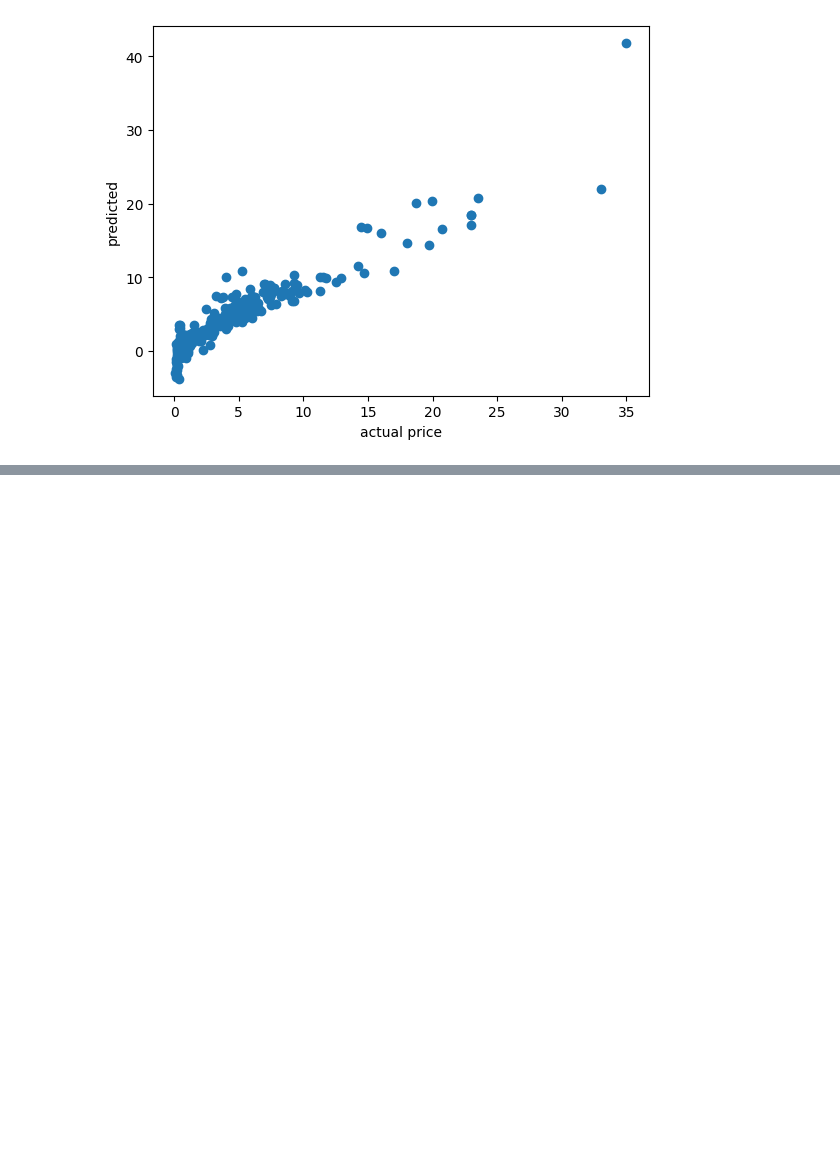
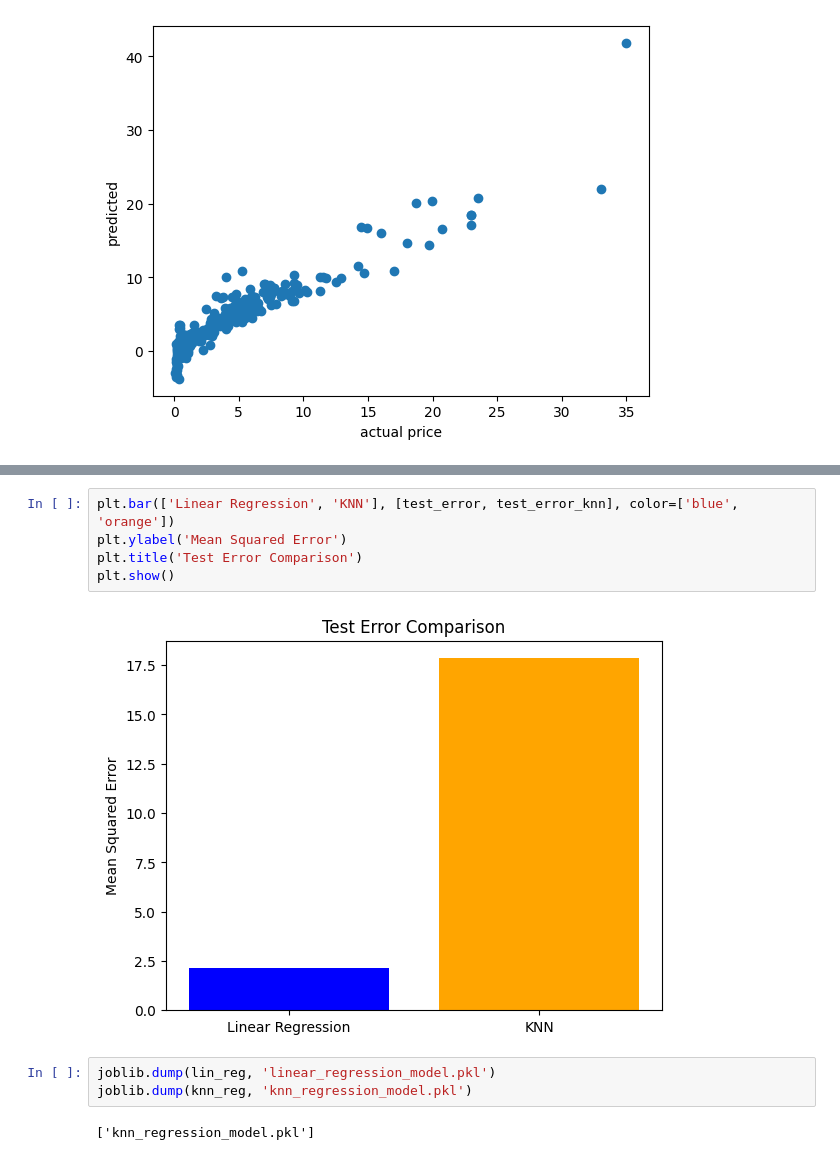
Before and after one commit to bvvivek6/Car_price_predicter, a Jupyter notebook: main.ipynb, the cells around one changed output, grey strips where cells are left out. Drawn from its saved outputs; the diff is of its cells as text; blank space fills up the shorter version.

```diff
--- a/main.ipynb
+++ b/main.ipynb
@@ -308,0 +231,12 @@ array([3.3584368], dtype=float32)
+# %%
+plt.bar(['Linear Regression', 'KNN'], [test_error, test_error_knn], color=['blue', 'orange'])
+plt.ylabel('Mean Squared Error')
+plt.title('Test Error Comparison')
+plt.show()
+# %% [output]
+[figure, added]
+# %%
+joblib.dump(lin_reg, 'linear_regression_model.pkl')
+joblib.dump(knn_reg, 'knn_regression_model.pkl')
+# %% [output]
+['knn_regression_model.pkl']
```
Also changed, not shown: parts of 40 cells of this notebook, 6 other files.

************

▸ **Assignment**
Every line of the listing above that includes "dump" should be copied out.

▸ **Response box**
+joblib.dump(lin_reg, 'linear_regression_model.pkl')
+joblib.dump(knn_reg, 'knn_regression_model.pkl')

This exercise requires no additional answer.